> _The task_
Report every line of the records below that contains the word "extends".

> _Listed records_
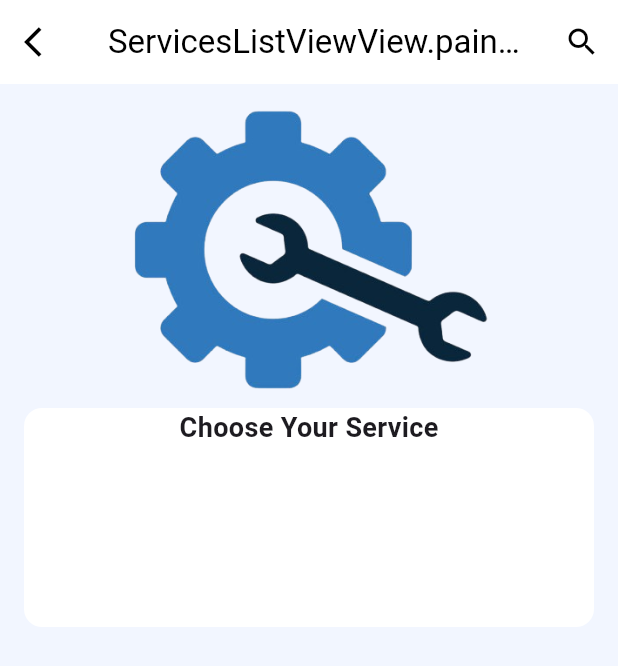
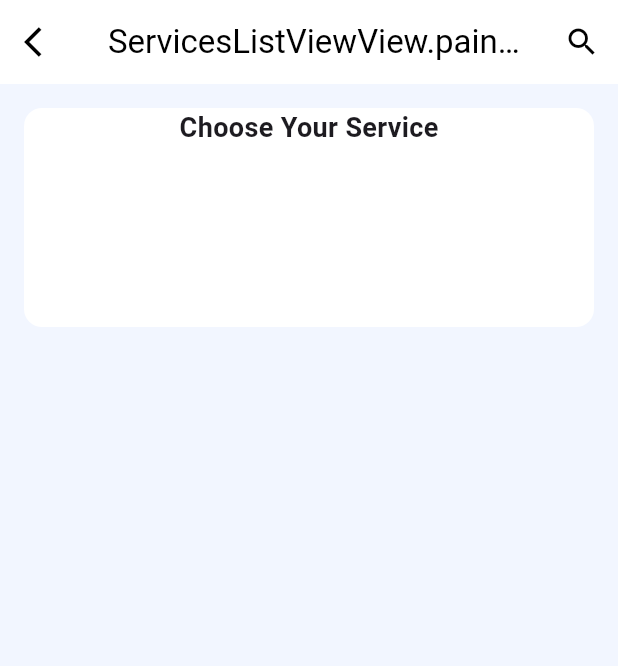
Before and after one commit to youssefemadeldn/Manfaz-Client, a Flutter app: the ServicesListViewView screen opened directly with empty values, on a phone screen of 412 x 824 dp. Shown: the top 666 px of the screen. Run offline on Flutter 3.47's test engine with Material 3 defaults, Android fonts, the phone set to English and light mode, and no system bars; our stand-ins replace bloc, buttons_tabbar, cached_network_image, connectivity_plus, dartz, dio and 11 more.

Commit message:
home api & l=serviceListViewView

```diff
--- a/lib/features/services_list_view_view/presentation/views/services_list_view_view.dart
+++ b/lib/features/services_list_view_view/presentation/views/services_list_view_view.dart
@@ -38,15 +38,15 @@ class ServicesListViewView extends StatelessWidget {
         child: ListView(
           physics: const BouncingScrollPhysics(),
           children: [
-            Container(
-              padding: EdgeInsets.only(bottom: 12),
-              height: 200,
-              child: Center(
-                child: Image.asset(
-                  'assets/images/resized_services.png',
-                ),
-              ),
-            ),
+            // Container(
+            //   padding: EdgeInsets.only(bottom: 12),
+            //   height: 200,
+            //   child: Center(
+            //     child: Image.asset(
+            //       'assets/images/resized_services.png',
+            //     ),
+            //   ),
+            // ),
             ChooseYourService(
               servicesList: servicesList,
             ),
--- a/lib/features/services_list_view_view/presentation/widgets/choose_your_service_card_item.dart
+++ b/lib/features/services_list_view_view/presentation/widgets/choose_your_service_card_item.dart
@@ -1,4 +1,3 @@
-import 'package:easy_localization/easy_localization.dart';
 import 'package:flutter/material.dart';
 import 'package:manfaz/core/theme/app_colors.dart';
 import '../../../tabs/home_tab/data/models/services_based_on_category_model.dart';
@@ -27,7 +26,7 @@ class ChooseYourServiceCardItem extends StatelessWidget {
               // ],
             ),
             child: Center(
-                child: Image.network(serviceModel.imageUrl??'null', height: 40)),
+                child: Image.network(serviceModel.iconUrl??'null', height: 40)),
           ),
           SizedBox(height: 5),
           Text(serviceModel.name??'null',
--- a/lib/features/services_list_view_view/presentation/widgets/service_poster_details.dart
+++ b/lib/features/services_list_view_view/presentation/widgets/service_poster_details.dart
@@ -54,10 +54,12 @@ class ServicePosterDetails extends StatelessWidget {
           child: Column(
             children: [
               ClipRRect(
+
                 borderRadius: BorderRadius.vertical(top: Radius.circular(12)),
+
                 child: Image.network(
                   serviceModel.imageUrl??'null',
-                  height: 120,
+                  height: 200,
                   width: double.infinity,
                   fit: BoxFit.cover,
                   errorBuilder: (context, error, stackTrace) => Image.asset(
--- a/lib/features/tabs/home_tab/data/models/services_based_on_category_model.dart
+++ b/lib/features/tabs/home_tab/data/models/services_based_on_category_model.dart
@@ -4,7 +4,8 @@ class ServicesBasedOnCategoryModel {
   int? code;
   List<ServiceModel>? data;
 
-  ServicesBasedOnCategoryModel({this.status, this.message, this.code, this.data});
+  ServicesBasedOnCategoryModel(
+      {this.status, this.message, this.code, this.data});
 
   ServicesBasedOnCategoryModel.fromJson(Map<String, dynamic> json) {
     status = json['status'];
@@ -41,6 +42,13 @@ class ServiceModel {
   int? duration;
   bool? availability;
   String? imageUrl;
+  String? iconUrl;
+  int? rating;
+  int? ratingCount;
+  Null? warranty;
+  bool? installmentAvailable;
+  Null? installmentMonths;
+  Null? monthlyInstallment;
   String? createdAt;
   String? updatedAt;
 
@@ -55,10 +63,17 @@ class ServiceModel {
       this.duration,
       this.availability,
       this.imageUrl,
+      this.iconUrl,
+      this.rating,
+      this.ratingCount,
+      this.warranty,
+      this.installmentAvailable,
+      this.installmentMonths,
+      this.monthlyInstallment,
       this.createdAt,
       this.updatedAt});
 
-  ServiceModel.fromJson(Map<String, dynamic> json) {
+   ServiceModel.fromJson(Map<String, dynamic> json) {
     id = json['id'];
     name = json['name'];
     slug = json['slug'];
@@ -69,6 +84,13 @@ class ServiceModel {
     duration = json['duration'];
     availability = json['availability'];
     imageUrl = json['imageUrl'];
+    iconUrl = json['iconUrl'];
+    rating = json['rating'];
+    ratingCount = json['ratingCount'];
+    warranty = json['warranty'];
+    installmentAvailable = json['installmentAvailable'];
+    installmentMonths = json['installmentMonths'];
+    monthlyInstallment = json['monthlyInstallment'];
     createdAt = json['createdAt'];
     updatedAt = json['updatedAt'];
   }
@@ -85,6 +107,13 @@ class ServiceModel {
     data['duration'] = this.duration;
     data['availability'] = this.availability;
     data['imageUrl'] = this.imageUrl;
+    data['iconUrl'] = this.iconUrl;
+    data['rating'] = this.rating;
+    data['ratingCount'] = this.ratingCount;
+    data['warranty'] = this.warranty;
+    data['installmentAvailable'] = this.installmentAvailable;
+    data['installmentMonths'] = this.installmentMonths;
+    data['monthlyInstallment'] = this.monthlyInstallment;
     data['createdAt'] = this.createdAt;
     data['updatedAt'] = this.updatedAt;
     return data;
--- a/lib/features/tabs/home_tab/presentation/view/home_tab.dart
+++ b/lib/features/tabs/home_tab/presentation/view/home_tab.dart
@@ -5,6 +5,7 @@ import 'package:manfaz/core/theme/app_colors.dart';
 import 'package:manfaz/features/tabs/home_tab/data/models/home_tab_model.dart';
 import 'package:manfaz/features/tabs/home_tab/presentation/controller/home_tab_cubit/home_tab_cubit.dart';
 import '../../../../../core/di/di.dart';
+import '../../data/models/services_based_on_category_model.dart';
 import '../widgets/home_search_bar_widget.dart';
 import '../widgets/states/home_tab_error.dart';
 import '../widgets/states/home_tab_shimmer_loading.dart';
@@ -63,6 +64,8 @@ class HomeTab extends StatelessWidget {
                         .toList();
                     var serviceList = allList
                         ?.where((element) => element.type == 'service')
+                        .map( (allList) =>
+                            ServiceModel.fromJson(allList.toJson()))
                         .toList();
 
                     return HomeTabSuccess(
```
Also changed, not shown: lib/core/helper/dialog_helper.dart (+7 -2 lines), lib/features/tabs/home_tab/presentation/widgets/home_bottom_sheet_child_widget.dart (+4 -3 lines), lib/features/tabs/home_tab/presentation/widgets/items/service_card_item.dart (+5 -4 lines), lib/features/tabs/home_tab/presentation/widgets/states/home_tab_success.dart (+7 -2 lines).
* * *
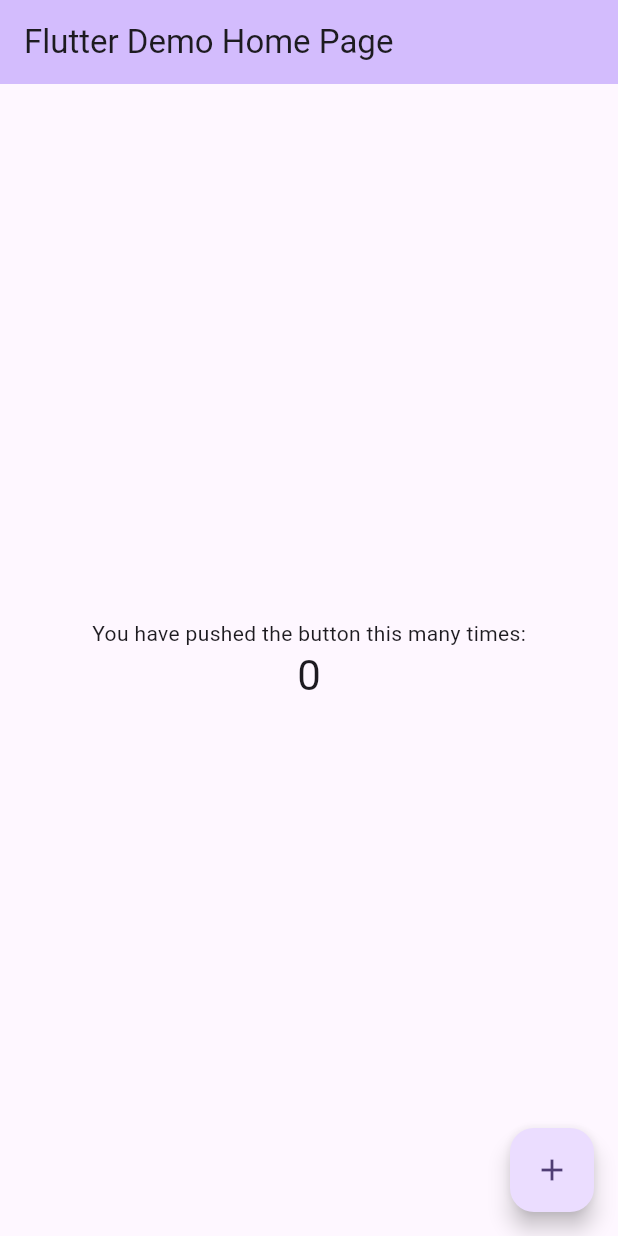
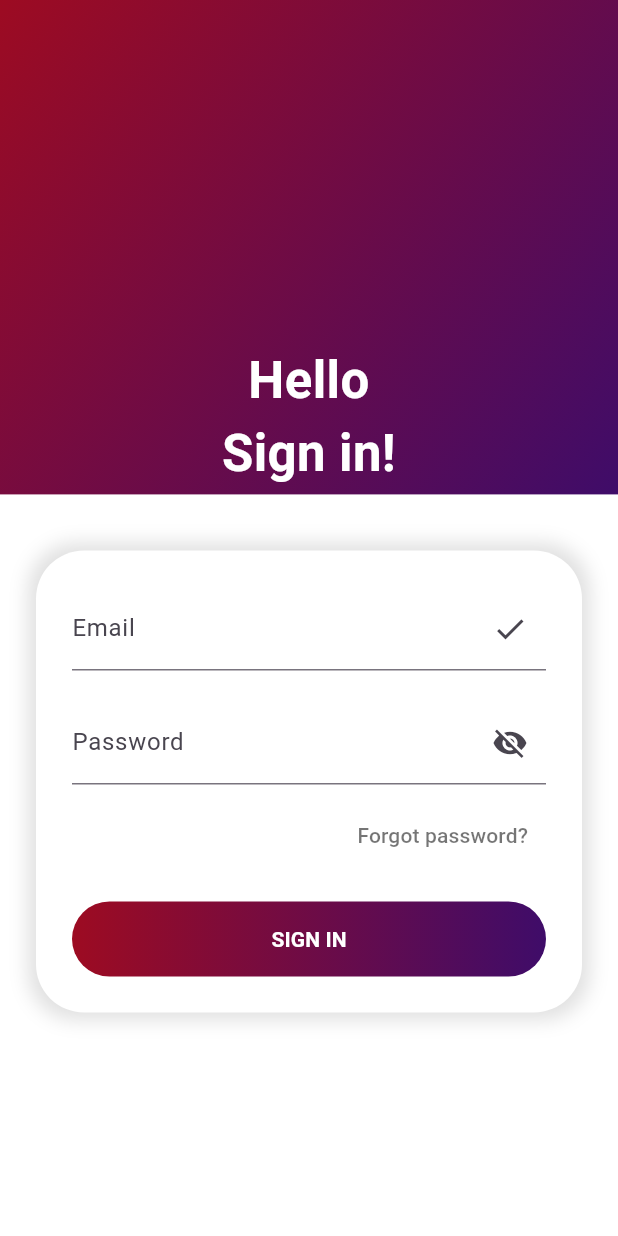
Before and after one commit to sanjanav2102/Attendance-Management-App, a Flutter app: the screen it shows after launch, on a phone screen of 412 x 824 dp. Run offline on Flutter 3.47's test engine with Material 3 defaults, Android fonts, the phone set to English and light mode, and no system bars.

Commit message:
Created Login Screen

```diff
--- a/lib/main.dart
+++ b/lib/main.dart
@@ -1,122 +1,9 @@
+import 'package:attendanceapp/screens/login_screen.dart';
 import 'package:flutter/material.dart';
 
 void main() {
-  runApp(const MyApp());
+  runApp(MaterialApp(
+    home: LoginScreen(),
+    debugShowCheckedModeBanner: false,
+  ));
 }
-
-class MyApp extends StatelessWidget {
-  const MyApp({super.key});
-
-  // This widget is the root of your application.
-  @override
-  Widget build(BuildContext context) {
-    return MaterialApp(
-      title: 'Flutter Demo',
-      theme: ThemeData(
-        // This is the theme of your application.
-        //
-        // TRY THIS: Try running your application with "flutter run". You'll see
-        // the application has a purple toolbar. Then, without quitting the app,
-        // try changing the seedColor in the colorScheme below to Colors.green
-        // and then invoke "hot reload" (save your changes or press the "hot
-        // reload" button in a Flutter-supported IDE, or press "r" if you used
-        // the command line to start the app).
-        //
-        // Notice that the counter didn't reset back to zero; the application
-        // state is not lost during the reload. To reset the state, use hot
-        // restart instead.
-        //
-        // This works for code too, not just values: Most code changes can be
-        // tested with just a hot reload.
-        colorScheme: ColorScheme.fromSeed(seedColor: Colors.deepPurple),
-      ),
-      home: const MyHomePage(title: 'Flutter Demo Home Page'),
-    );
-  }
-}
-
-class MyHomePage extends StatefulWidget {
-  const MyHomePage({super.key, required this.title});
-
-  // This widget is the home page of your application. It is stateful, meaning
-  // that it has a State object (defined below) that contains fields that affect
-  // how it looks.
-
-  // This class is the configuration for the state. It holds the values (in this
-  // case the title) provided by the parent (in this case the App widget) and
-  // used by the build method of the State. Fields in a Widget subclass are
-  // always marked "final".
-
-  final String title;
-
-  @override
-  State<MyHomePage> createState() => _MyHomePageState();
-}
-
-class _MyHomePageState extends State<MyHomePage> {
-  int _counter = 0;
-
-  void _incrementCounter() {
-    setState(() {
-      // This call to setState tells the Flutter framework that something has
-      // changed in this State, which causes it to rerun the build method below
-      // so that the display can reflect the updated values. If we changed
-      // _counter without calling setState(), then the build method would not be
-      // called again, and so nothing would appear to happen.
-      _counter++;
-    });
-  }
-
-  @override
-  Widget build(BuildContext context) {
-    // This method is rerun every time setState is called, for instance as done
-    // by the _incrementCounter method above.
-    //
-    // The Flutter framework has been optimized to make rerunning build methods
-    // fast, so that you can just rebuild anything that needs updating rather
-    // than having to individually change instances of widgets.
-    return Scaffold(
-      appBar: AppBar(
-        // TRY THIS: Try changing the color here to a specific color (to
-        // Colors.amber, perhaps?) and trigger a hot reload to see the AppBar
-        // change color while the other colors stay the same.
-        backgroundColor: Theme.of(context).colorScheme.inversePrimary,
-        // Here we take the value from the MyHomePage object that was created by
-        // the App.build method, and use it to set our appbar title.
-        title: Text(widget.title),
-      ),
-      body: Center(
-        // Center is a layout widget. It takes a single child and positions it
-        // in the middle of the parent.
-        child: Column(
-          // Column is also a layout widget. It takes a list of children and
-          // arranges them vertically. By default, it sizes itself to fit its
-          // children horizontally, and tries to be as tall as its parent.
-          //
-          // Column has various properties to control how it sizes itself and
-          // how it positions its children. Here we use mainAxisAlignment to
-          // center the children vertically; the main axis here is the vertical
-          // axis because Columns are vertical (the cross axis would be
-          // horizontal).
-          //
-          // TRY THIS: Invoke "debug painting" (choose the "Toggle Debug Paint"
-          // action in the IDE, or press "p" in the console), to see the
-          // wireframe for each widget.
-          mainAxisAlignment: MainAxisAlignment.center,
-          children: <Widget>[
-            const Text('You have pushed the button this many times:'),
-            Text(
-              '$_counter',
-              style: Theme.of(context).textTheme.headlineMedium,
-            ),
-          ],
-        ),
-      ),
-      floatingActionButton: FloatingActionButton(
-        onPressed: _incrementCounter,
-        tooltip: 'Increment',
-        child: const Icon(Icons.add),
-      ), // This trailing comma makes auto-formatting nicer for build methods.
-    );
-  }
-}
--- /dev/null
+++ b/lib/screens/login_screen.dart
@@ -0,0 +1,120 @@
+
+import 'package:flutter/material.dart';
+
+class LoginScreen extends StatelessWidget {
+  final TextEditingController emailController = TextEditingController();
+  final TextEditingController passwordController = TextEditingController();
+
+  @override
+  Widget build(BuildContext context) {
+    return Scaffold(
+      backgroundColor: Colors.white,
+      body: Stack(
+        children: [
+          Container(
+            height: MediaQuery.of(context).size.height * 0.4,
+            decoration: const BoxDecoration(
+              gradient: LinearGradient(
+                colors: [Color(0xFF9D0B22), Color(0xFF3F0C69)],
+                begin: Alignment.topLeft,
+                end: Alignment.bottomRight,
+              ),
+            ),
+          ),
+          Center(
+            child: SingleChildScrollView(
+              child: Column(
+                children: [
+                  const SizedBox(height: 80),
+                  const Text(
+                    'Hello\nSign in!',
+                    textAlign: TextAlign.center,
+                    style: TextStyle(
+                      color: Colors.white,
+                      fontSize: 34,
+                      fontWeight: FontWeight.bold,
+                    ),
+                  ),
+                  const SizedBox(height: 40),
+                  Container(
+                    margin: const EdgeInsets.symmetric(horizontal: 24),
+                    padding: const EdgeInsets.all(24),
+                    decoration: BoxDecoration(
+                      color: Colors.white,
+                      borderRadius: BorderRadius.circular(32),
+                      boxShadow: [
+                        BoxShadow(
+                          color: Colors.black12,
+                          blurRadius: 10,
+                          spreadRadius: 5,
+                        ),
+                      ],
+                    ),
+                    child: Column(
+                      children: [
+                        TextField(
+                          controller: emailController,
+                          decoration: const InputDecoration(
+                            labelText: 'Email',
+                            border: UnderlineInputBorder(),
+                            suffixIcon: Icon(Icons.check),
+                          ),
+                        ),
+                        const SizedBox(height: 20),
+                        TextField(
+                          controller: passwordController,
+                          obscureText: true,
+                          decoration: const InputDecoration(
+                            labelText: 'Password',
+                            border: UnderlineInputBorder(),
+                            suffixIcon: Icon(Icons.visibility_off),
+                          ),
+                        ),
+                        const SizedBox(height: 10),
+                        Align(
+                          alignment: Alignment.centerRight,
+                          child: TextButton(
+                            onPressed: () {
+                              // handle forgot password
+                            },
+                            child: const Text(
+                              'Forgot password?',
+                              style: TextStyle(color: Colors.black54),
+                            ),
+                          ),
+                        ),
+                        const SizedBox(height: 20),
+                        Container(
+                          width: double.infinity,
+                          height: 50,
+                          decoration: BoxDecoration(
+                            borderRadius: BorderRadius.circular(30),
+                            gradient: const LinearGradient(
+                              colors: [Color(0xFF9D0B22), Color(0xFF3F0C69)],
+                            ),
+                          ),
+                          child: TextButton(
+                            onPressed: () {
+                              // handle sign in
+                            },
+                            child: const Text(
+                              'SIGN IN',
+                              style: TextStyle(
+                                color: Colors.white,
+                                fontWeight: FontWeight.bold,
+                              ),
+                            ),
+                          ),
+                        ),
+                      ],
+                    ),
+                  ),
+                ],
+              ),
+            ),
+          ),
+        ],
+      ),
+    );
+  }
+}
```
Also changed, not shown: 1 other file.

> _Answer for the task_
@@ -38,15 +38,15 @@ class ServicesListViewView extends StatelessWidget {
@@ -27,7 +26,7 @@ class ChooseYourServiceCardItem extends StatelessWidget {
@@ -54,10 +54,12 @@ class ServicePosterDetails extends StatelessWidget {
@@ -63,6 +64,8 @@ class HomeTab extends StatelessWidget {
-class MyApp extends StatelessWidget {
-class MyHomePage extends StatefulWidget {
-class _MyHomePageState extends State<MyHomePage> {
+class LoginScreen extends StatelessWidget {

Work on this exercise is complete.